Excerpts from a dataset
###

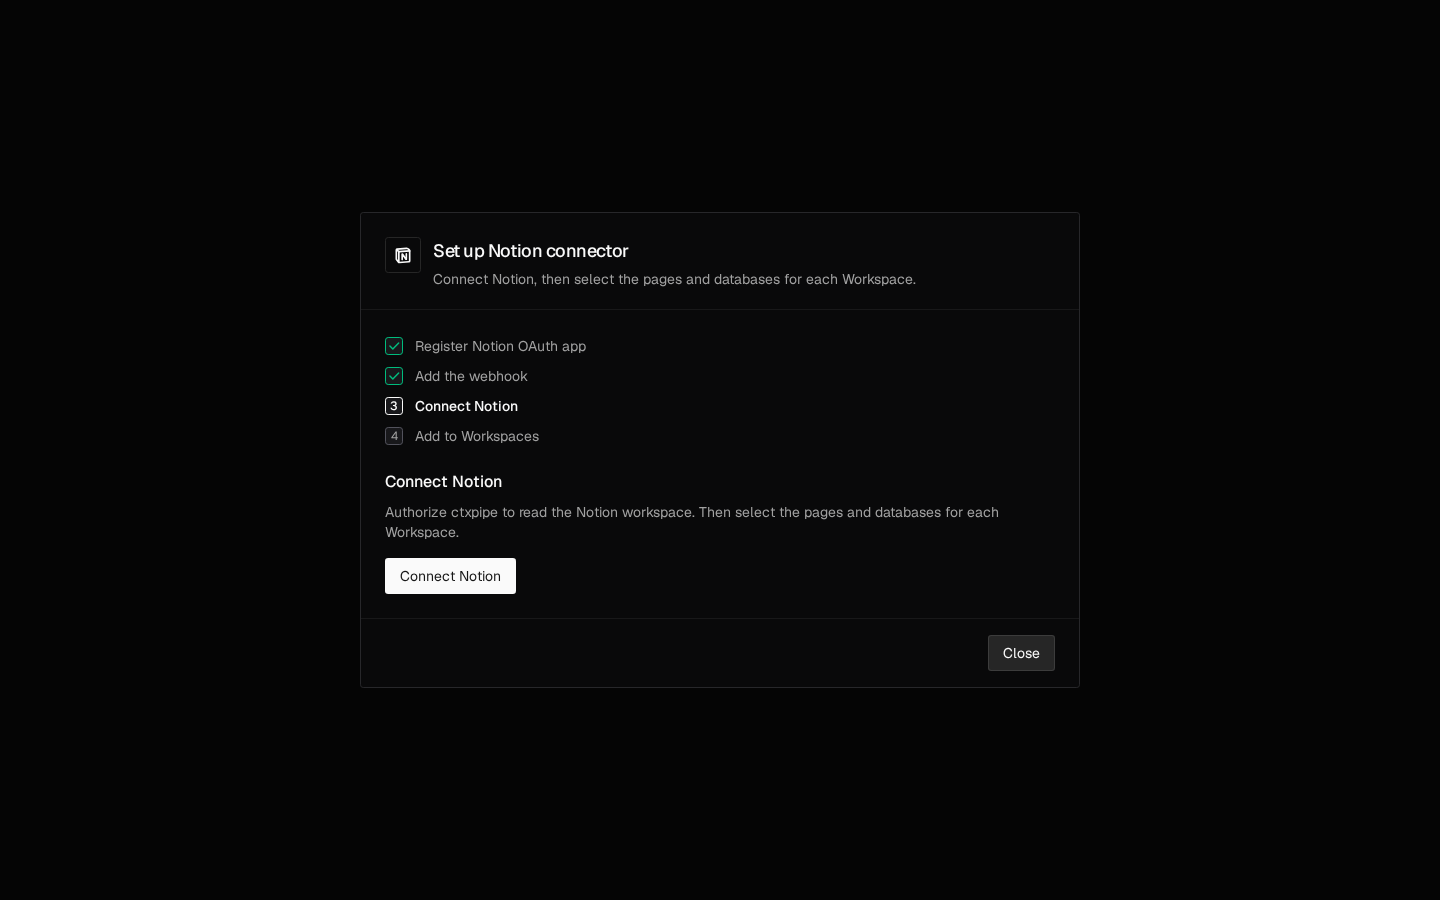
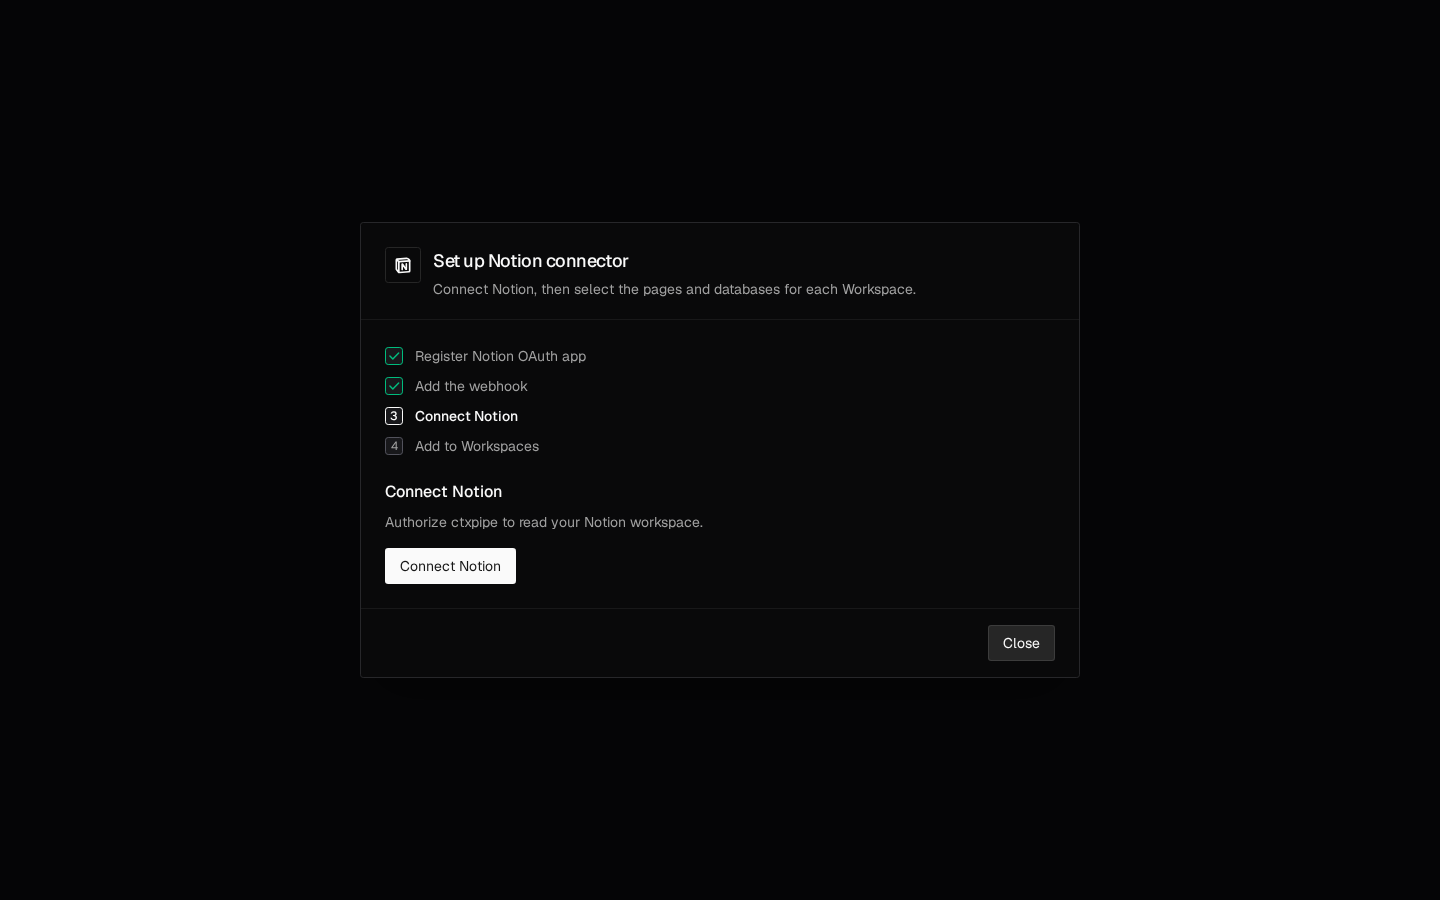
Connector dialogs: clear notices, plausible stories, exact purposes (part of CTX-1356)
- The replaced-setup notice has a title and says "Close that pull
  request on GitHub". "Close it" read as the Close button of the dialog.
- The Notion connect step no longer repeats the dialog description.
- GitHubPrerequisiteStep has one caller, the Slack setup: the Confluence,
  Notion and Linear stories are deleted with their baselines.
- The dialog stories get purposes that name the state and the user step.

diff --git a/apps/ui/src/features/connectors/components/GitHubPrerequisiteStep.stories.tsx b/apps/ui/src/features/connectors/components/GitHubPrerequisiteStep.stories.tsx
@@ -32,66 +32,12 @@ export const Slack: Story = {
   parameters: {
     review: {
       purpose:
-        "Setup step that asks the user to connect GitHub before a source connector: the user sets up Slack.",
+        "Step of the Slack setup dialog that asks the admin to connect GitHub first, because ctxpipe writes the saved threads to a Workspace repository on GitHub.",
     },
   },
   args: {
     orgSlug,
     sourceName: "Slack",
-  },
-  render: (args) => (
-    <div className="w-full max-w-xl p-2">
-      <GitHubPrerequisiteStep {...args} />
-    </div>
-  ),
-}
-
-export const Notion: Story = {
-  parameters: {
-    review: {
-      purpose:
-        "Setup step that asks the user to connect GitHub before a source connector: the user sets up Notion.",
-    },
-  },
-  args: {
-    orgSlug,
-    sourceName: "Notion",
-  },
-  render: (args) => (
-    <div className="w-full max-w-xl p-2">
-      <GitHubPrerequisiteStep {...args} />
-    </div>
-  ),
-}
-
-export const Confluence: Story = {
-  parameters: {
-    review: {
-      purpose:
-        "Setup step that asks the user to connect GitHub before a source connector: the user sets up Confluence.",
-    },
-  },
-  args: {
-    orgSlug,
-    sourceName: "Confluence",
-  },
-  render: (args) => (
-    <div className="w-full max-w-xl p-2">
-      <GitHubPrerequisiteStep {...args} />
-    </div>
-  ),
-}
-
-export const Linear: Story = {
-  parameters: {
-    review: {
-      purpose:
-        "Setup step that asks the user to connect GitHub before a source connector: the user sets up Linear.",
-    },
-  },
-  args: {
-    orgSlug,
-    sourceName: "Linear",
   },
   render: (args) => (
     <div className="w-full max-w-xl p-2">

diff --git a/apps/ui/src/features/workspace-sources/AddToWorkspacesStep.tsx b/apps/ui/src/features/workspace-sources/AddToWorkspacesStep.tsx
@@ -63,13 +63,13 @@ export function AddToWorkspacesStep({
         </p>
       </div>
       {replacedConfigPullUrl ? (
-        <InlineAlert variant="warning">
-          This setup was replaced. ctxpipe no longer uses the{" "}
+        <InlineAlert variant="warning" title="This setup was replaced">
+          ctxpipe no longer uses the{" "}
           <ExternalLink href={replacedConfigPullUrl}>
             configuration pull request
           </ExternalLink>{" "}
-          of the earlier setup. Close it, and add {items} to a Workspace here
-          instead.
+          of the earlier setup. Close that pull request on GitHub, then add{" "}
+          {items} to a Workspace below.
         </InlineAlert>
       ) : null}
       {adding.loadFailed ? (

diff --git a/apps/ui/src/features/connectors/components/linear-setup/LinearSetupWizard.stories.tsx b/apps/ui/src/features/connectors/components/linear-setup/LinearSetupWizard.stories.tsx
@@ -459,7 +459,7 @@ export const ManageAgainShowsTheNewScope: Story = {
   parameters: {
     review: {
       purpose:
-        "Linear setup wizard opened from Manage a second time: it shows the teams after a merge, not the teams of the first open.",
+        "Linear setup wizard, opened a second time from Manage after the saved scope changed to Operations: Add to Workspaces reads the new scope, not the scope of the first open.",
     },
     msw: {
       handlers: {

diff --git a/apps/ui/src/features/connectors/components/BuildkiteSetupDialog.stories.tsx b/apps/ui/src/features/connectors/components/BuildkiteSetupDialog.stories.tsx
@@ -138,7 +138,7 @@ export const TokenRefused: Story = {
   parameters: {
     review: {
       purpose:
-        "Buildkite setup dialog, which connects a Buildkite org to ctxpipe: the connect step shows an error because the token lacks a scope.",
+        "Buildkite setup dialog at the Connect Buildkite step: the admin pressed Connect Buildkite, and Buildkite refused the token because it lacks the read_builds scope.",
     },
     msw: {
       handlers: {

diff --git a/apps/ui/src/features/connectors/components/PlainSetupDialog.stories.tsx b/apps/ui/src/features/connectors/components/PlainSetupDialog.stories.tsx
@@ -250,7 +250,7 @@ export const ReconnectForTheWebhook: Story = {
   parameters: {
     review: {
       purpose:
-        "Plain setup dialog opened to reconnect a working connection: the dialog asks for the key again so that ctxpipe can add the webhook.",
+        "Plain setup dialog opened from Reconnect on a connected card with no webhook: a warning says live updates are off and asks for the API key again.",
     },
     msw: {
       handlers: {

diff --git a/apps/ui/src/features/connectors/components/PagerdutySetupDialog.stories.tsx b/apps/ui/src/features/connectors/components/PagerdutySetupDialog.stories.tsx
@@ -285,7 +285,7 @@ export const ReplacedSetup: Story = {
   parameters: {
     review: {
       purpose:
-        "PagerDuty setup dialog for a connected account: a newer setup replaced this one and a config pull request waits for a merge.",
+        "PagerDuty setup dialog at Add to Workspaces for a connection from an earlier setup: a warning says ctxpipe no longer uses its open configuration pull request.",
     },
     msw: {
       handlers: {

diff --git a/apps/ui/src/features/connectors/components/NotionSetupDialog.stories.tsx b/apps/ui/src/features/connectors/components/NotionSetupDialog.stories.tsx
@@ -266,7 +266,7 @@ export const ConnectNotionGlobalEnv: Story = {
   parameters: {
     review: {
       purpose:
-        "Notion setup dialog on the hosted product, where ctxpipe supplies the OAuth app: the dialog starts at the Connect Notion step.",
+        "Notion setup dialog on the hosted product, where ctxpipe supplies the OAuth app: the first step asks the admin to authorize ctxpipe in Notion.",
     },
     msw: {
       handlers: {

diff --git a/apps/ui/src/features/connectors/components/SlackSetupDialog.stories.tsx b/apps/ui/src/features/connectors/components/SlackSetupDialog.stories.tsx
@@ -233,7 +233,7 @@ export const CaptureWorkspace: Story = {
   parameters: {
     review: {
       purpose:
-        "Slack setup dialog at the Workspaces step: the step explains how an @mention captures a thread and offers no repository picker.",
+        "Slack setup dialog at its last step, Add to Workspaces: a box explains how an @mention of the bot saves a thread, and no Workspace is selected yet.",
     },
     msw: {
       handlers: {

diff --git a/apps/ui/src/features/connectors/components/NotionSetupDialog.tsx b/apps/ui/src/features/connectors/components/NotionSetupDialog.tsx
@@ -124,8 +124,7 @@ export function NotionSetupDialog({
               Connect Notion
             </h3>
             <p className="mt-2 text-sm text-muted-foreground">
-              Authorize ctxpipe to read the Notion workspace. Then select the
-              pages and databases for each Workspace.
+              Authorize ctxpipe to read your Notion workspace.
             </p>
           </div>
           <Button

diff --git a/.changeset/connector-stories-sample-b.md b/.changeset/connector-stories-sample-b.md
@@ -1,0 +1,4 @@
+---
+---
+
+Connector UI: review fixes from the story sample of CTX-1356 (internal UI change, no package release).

###

| Exercise requirements |
If a record holds a picture, leave the picture out and copy the rest exactly.

| Reply |
Connector dialogs: clear notices, plausible stories, exact purposes (part of CTX-1356)
- The replaced-setup notice has a title and says "Close that pull
  request on GitHub". "Close it" read as the Close button of the dialog.
- The Notion connect step no longer repeats the dialog description.
- GitHubPrerequisiteStep has one caller, the Slack setup: the Confluence,
  Notion and Linear stories are deleted with their baselines.
- The dialog stories get purposes that name the state and the user step.

diff --git a/apps/ui/src/features/connectors/components/GitHubPrerequisiteStep.stories.tsx b/apps/ui/src/features/connectors/components/GitHubPrerequisiteStep.stories.tsx
@@ -32,66 +32,12 @@ export const Slack: Story = {
   parameters: {
     review: {
       purpose:
-        "Setup step that asks the user to connect GitHub before a source connector: the user sets up Slack.",
+        "Step of the Slack setup dialog that asks the admin to connect GitHub first, because ctxpipe writes the saved threads to a Workspace repository on GitHub.",
     },
   },
   args: {
     orgSlug,
     sourceName: "Slack",
-  },
-  render: (args) => (
-    <div className="w-full max-w-xl p-2">
-      <GitHubPrerequisiteStep {...args} />
-    </div>
-  ),
-}
-
-export const Notion: Story = {
-  parameters: {
-    review: {
-      purpose:
-        "Setup step that asks the user to connect GitHub before a source connector: the user sets up Notion.",
-    },
-  },
-  args: {
-    orgSlug,
-    sourceName: "Notion",
-  },
-  render: (args) => (
-    <div className="w-full max-w-xl p-2">
-      <GitHubPrerequisiteStep {...args} />
-    </div>
-  ),
-}
-
-export const Confluence: Story = {
-  parameters: {
-    review: {
-      purpose:
-        "Setup step that asks the user to connect GitHub before a source connector: the user sets up Confluence.",
-    },
-  },
-  args: {
-    orgSlug,
-    sourceName: "Confluence",
-  },
-  render: (args) => (
-    <div className="w-full max-w-xl p-2">
-      <GitHubPrerequisiteStep {...args} />
-    </div>
-  ),
-}
-
-export const Linear: Story = {
-  parameters: {
-    review: {
-      purpose:
-        "Setup step that asks the user to connect GitHub before a source connector: the user sets up Linear.",
-    },
-  },
-  args: {
-    orgSlug,
-    sourceName: "Linear",
   },
   render: (args) => (
     <div className="w-full max-w-xl p-2">

diff --git a/apps/ui/src/features/workspace-sources/AddToWorkspacesStep.tsx b/apps/ui/src/features/workspace-sources/AddToWorkspacesStep.tsx
@@ -63,13 +63,13 @@ export function AddToWorkspacesStep({
         </p>
       </div>
       {replacedConfigPullUrl ? (
-        <InlineAlert variant="warning">
-          This setup was replaced. ctxpipe no longer uses the{" "}
+        <InlineAlert variant="warning" title="This setup was replaced">
+          ctxpipe no longer uses the{" "}
           <ExternalLink href={replacedConfigPullUrl}>
             configuration pull request
           </ExternalLink>{" "}
-          of the earlier setup. Close it, and add {items} to a Workspace here
-          instead.
+          of the earlier setup. Close that pull request on GitHub, then add{" "}
+          {items} to a Workspace below.
         </InlineAlert>
       ) : null}
       {adding.loadFailed ? (

diff --git a/apps/ui/src/features/connectors/components/linear-setup/LinearSetupWizard.stories.tsx b/apps/ui/src/features/connectors/components/linear-setup/LinearSetupWizard.stories.tsx
@@ -459,7 +459,7 @@ export const ManageAgainShowsTheNewScope: Story = {
   parameters: {
     review: {
       purpose:
-        "Linear setup wizard opened from Manage a second time: it shows the teams after a merge, not the teams of the first open.",
+        "Linear setup wizard, opened a second time from Manage after the saved scope changed to Operations: Add to Workspaces reads the new scope, not the scope of the first open.",
     },
     msw: {
       handlers: {

diff --git a/apps/ui/src/features/connectors/components/BuildkiteSetupDialog.stories.tsx b/apps/ui/src/features/connectors/components/BuildkiteSetupDialog.stories.tsx
@@ -138,7 +138,7 @@ export const TokenRefused: Story = {
   parameters: {
     review: {
       purpose:
-        "Buildkite setup dialog, which connects a Buildkite org to ctxpipe: the connect step shows an error because the token lacks a scope.",
+        "Buildkite setup dialog at the Connect Buildkite step: the admin pressed Connect Buildkite, and Buildkite refused the token because it lacks the read_builds scope.",
     },
     msw: {
       handlers: {

diff --git a/apps/ui/src/features/connectors/components/PlainSetupDialog.stories.tsx b/apps/ui/src/features/connectors/components/PlainSetupDialog.stories.tsx
@@ -250,7 +250,7 @@ export const ReconnectForTheWebhook: Story = {
   parameters: {
     review: {
       purpose:
-        "Plain setup dialog opened to reconnect a working connection: the dialog asks for the key again so that ctxpipe can add the webhook.",
+        "Plain setup dialog opened from Reconnect on a connected card with no webhook: a warning says live updates are off and asks for the API key again.",
     },
     msw: {
       handlers: {

diff --git a/apps/ui/src/features/connectors/components/PagerdutySetupDialog.stories.tsx b/apps/ui/src/features/connectors/components/PagerdutySetupDialog.stories.tsx
@@ -285,7 +285,7 @@ export const ReplacedSetup: Story = {
   parameters: {
     review: {
       purpose:
-        "PagerDuty setup dialog for a connected account: a newer setup replaced this one and a config pull request waits for a merge.",
+        "PagerDuty setup dialog at Add to Workspaces for a connection from an earlier setup: a warning says ctxpipe no longer uses its open configuration pull request.",
     },
     msw: {
       handlers: {

diff --git a/apps/ui/src/features/connectors/components/NotionSetupDialog.stories.tsx b/apps/ui/src/features/connectors/components/NotionSetupDialog.stories.tsx
@@ -266,7 +266,7 @@ export const ConnectNotionGlobalEnv: Story = {
   parameters: {
     review: {
       purpose:
-        "Notion setup dialog on the hosted product, where ctxpipe supplies the OAuth app: the dialog starts at the Connect Notion step.",
+        "Notion setup dialog on the hosted product, where ctxpipe supplies the OAuth app: the first step asks the admin to authorize ctxpipe in Notion.",
     },
     msw: {
       handlers: {

diff --git a/apps/ui/src/features/connectors/components/SlackSetupDialog.stories.tsx b/apps/ui/src/features/connectors/components/SlackSetupDialog.stories.tsx
@@ -233,7 +233,7 @@ export const CaptureWorkspace: Story = {
   parameters: {
     review: {
       purpose:
-        "Slack setup dialog at the Workspaces step: the step explains how an @mention captures a thread and offers no repository picker.",
+        "Slack setup dialog at its last step, Add to Workspaces: a box explains how an @mention of the bot saves a thread, and no Workspace is selected yet.",
     },
     msw: {
       handlers: {

diff --git a/apps/ui/src/features/connectors/components/NotionSetupDialog.tsx b/apps/ui/src/features/connectors/components/NotionSetupDialog.tsx
@@ -124,8 +124,7 @@ export function NotionSetupDialog({
               Connect Notion
             </h3>
             <p className="mt-2 text-sm text-muted-foreground">
-              Authorize ctxpipe to read the Notion workspace. Then select the
-              pages and databases for each Workspace.
+              Authorize ctxpipe to read your Notion workspace.
             </p>
           </div>
           <Button

diff --git a/.changeset/connector-stories-sample-b.md b/.changeset/connector-stories-sample-b.md
@@ -1,0 +1,4 @@
+---
+---
+
+Connector UI: review fixes from the story sample of CTX-1356 (internal UI change, no package release).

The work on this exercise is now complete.